    • On my motorbike, I can cover 100 metres quicker than Usain Bolt. Shall we stop bothering with the Olympics?

    Nigel Short - “I am delighted. One of our problems for quite a while has been a shortage of good junior players. If you look at English chess now, in the senior category of over 50s we’ve got an awful lot of good players because we had an exceptional generation, but there has been a relative absence of talented juniors. So it’s great that we’re going to be able to keep one.”
    • Exactly what does the father do since he couldn't get his work visa renewed but can apply for skilled workers stay? How many people is in the family in total? And why should it be impossible for the kid to play chess in India? Chess players are not exactly an essential group of workers to most countries....
    • Good, is this a first for the Home Office, demonstration of compassion and common sense?
    • Will this young man be representing GB or India in competitive matches?
    • Bet I could beat him. He's just a kid, my brain's bigger than his!
    • Well done Sajid ! This is a victory for common sense and the British sense of fair play that most of us believe in.

    Now you just need to overhaul the way Home Office staff interpret the rules governing who can stay and who gets deported. I believe anyone who makes a positive contribution, and in secure employment doesn't need to be earning almost as much as the Prime Minister to have their Visa extended.
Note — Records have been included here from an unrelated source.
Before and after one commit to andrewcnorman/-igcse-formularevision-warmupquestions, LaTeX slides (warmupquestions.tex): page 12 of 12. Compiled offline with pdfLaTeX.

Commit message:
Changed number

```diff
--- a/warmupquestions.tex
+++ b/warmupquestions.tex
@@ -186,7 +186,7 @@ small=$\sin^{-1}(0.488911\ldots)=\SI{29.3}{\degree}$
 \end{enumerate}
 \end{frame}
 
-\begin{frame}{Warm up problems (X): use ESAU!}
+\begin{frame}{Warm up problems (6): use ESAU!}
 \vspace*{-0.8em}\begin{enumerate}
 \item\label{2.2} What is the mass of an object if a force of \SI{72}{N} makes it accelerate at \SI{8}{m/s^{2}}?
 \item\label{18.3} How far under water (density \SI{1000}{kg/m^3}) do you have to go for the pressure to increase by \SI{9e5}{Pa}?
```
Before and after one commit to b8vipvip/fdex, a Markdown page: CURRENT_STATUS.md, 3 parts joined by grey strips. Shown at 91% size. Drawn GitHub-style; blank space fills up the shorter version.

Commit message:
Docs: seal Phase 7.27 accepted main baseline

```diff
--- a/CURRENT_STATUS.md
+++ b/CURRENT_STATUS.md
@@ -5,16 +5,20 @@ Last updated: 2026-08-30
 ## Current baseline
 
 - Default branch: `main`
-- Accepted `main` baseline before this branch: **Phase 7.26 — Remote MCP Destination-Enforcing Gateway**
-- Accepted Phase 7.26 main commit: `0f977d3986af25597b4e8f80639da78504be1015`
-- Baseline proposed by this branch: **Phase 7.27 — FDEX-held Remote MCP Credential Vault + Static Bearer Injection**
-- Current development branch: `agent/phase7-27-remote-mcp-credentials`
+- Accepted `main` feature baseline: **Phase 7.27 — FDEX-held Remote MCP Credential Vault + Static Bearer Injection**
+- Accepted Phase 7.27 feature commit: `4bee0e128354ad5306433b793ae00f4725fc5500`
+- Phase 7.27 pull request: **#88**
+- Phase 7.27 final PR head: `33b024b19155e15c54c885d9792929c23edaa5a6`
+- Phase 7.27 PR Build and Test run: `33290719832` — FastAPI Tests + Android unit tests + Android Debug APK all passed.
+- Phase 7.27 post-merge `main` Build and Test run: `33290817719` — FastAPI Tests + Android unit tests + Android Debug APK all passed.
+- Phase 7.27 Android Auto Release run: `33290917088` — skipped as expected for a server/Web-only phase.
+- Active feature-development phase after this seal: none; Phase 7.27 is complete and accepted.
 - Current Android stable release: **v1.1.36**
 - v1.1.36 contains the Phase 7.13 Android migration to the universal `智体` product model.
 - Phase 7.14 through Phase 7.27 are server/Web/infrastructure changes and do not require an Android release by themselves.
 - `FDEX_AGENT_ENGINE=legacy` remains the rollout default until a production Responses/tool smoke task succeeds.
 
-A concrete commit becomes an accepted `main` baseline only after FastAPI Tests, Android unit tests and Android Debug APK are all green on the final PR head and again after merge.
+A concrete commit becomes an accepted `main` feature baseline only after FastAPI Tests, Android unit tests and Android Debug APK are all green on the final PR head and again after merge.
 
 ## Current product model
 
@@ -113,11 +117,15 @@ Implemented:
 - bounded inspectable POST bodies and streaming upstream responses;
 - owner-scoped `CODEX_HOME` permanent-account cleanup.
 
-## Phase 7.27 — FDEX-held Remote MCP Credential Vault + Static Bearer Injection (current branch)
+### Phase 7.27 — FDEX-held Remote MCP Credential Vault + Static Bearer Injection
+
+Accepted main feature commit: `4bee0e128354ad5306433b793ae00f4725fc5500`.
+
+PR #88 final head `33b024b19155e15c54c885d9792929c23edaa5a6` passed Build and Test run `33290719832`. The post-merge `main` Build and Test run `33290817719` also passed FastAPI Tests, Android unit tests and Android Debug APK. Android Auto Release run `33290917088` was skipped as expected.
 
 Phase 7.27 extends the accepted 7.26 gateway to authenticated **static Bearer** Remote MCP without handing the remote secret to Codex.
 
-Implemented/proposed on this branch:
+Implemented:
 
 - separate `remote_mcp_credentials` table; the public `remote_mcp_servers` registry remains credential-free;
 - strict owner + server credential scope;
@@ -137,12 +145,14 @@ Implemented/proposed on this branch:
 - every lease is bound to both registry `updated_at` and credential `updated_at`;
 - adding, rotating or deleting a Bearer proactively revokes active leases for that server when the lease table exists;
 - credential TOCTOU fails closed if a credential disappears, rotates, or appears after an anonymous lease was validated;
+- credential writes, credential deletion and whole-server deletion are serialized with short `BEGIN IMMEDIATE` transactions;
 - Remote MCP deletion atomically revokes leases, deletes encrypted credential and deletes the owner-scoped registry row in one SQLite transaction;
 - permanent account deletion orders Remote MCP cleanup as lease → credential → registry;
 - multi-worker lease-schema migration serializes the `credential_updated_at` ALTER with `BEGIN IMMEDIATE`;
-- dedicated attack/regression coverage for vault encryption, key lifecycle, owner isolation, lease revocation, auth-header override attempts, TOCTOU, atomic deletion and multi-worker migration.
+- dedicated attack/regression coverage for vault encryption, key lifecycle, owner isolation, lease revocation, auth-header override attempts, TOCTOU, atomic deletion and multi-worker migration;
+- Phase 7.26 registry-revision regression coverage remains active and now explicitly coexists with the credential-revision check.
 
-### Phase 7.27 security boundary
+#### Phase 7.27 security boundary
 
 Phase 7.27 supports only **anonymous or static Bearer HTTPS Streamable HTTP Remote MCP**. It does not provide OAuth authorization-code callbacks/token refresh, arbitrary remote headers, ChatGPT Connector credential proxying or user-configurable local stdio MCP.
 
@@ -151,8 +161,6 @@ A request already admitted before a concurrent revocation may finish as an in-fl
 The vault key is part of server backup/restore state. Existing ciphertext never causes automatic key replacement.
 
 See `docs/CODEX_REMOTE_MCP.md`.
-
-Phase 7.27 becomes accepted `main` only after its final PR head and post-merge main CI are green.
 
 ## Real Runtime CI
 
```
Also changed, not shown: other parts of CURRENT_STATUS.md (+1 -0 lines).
    • A good decision, but I feel sorry for the boy - there will be enormous pressure on him to perform, and what if he develops some other interest in a year or two?
    • Life is full of ‘what if’, my experience is seize the opportunity and manage out or mitigate the ‘what if’ stuff, if it ever comes to pass.